In April 1989, Fulani herdsmen and Mauritanian Soninke famers clashed over grazing rights in the Senegal River Valley, which demarcates the Mauritanian-Senegalese border. Mauritanian border guards intervened, killing two Senegalese peasants and taking several prisoners. As a result riots broke out in Senegal, targeting the Mauritanian immigrant population, which was quite numerous on the southern Senegal River bank. Subsequently, Senegalese immigrants were victims of reprisal attacks in Nouakchott and other Mauritanian cities. Both countries began expelling Mauritanian and Senegalese nationals and the Mauritanian-Senegalese border was closed. By the end of April several hundred were killed or injured and several thousand displaced (UCDP, 2014). Mauritanian-Senegalese diplomatic relationships remained strained until the reopening of the border in 1992.
While the incident that sparked the violence centred on a local land use conflict between farmers and herders, the wider conflict opposing Mauritanians and Senegalese has to be understood against the background of on-going racism in Mauretania. There has been a significant north/south divide in the country, roughly corresponding to a divide between the ‘black’ and ‘white’ populations. Frequently, villages inhabited by ‘black’ Mauritanians living close to the southern border to Senegal were evacuated, the inhabitants stripped of their identification and deported to Senegal or Mali. This discrimination of southern ‘black’ Mauritanians created a tense situation not only in Mauretania but also in Senegal, where numerous ‘white’ Mauritanian immigrants had opened businesses (UCDP, 2014).
A further factor contributing to these tensions were plans to build two large dams on the Senegal River and the Bafing River tributary in Mali. The dams were supposed to regulate the river's flow, while producing hydropower and allowing the expansion of irrigated agriculture in response to droughts and food shortages, which had been particularly severe in the 1970’s and 1980’s. Speculations about the increased value of land where irrigated agriculture would become possible, however, encouraged the predominantly ‘white’ Mauritanian elite to alter land legislation in order to strip ‘black’ Mauritians in the river valley of their rights and expel them to Senegal. This contributed to grievances against white Mauritanians in Senegal (Homer-Dixon, 1994).

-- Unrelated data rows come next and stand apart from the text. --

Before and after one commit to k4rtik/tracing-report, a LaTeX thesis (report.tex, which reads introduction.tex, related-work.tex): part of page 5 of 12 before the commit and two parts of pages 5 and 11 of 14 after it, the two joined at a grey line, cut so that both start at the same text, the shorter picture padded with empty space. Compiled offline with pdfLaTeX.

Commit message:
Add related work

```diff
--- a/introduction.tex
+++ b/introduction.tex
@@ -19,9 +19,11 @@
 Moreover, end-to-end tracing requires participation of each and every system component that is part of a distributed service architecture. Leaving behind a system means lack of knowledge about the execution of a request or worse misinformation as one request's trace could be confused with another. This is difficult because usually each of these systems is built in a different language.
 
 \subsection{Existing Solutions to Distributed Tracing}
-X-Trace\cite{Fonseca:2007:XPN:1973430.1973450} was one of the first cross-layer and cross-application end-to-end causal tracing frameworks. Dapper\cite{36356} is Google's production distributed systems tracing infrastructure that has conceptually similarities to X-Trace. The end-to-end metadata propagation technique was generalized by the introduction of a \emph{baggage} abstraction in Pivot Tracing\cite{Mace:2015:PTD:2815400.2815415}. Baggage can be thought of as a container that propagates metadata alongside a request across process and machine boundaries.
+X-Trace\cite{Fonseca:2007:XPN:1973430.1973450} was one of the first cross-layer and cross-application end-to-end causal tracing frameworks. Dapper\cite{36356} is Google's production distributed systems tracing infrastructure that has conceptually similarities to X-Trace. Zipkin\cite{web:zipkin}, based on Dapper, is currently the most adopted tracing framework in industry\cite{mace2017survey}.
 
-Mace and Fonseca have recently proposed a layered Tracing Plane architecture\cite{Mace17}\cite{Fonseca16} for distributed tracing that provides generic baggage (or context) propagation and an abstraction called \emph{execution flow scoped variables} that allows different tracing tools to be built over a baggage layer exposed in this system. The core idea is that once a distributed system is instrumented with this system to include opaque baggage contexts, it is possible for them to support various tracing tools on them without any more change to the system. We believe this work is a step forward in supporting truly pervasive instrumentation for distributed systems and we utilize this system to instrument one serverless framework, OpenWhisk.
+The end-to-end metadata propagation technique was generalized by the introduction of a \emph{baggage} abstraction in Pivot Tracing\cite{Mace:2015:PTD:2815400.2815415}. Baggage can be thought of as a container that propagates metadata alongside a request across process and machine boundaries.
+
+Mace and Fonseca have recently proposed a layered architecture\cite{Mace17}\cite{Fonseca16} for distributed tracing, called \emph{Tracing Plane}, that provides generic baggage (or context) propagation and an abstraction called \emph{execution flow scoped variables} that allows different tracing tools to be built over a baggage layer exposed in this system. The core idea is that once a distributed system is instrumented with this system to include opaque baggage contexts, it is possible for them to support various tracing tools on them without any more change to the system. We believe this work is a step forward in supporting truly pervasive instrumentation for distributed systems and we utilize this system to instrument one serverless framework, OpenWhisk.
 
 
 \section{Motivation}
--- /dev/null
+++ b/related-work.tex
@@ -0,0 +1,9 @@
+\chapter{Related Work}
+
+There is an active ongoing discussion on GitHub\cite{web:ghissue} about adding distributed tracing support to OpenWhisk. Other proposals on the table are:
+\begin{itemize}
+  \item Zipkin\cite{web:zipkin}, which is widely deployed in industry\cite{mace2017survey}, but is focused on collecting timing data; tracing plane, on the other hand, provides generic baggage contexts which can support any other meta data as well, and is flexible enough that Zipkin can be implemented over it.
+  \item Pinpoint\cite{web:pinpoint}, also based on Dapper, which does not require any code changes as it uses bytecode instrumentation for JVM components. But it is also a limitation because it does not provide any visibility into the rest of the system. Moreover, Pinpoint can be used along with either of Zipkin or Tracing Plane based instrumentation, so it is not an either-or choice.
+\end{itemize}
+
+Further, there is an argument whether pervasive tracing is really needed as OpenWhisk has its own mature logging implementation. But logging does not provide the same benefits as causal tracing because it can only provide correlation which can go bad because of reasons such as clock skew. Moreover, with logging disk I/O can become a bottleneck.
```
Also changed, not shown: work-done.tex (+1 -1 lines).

The Mauritanian-Senegalese border was closed and diplomatic relations between the two countries ceased on 21 August 1989. Mediation attempts by the Organization of African Unity (OAU) in 1990 were not successful. Finally, Senegal's President Abdou Diouf managed to work out an agreement with his Mauritanian homologue Maaouya Ould Sid'Ahmed Taya and a treaty was signed by the two countries on July 18, 1991. The border was reopened on 2 May 1992 and the repatriation of refugees began, albeit slowly (UCDP, 2014; Onwar project, 2014).